The United States National Academy of Engineering
(NAE) has recognised ICE Past President Professor Lord Robert Mair for his contributions to engineering.
The NAE elected the ICE’s 153rd president as a Foreign Member of the academy for “contributions to underground construction and smart infrastructure and for leadership in government, engineering practice, research, and education”.
He was one of 18 foreign members chosen to join the NAE in 2019. The list includes Sir James Dyson, chairman and founder of Dyson Technology.
The new members will be inducted at a ceremony on 6 October during the Academy’s Annual Meeting in Washington, DC.
Underground construction has been Professor Lord Mair’s specialism throughout his career, which spans over 40 years, and all over the world.
In the UK, he was closely involved with the Channel Tunnel Rail Link (now HS1), Crossrail
and the London Underground Jubilee Line Extension.
He also introduced compensation grouting in the UK. This was a novel technique controls settlement of structures during tunnel construction, and has been used on the Jubilee Line project, as well as the Waterloo Escalator Tunnel Project.
Professor Lord Mair’s education and achievements

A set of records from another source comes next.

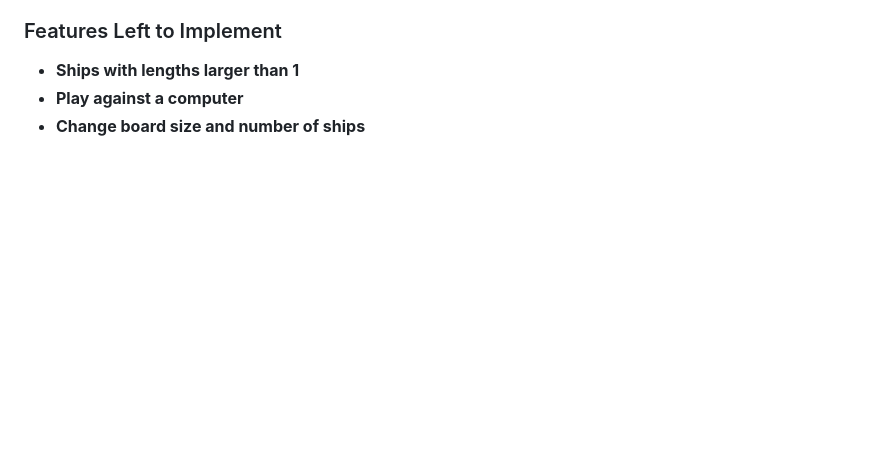
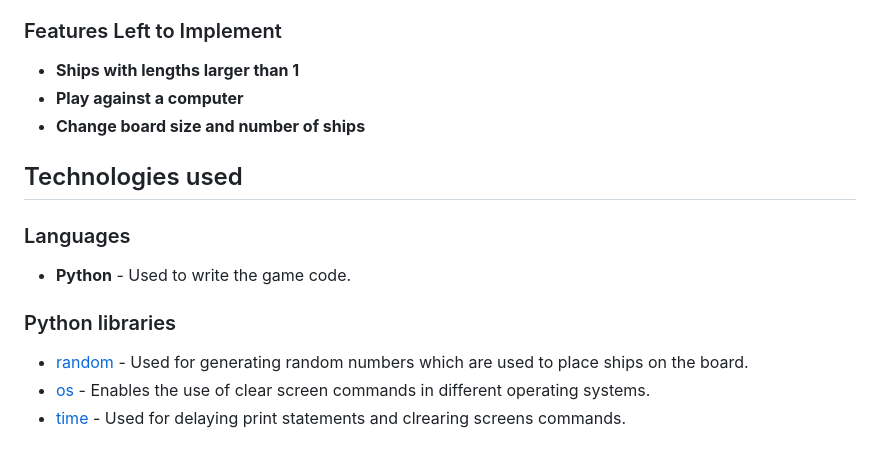
Before and after one commit to 85rhrl/PP3, a Markdown page: README.md, the part around the change. Rendered like a GitHub page; blank space fills up the shorter version.

Commit message:
Add technologies used, langagues and python libraries

```diff
--- a/README.md
+++ b/README.md
@@ -78,3 +78,13 @@ The objective is to sunk all ships before the player runs out of turns (missiles
 - __Ships with lengths larger than 1__
 - __Play against a computer__
 - __Change board size and number of ships__
+
+## Technologies used
+
+### Languages
+- __Python__ - Used to write the game code.
+
+### Python libraries
+-   [random](https://docs.python.org/3/library/random.html) - Used for generating random numbers which are used to place ships on the board.
+-   [os](https://docs.python.org/3/library/os.html) - Enables the use of clear screen commands in different operating systems.
+-   [time](https://docs.python.org/3/library/time.html) - Used for delaying print statements and clrearing screens commands.
```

The ICE past president’s contribution to engineering was also recognised by Imperial College London, which awarded him an honorary degree last year
He became Emeritus Professor of Civil Engineering and Director of Research at Cambridge University in 2017, and a month later took up his position as ICE president for 2017/18.
He was appointed Professor of Geotechnical Engineering at Cambridge in 1998.
He was the Sir Kirby Laing Professor of Civil Engineering 2011-17, Master of Jesus College 2001-11, and a Fellow of St John's College 1998-2001.
He's also one of the founding directors of the Geotechnical Consulting Group (GCG), an international consulting company based in London, started in 1983.
He was appointed chief engineering adviser to the Laing O'Rourke Group in 2011.
Professor Lord Mair read Engineering at Clare College, Cambridge, and graduated in 1971.
After working in industry for some years, he returned to Cambridge to do a three-year PhD on tunnelling in soft ground. He was awarded with a PhD for this work in 1979.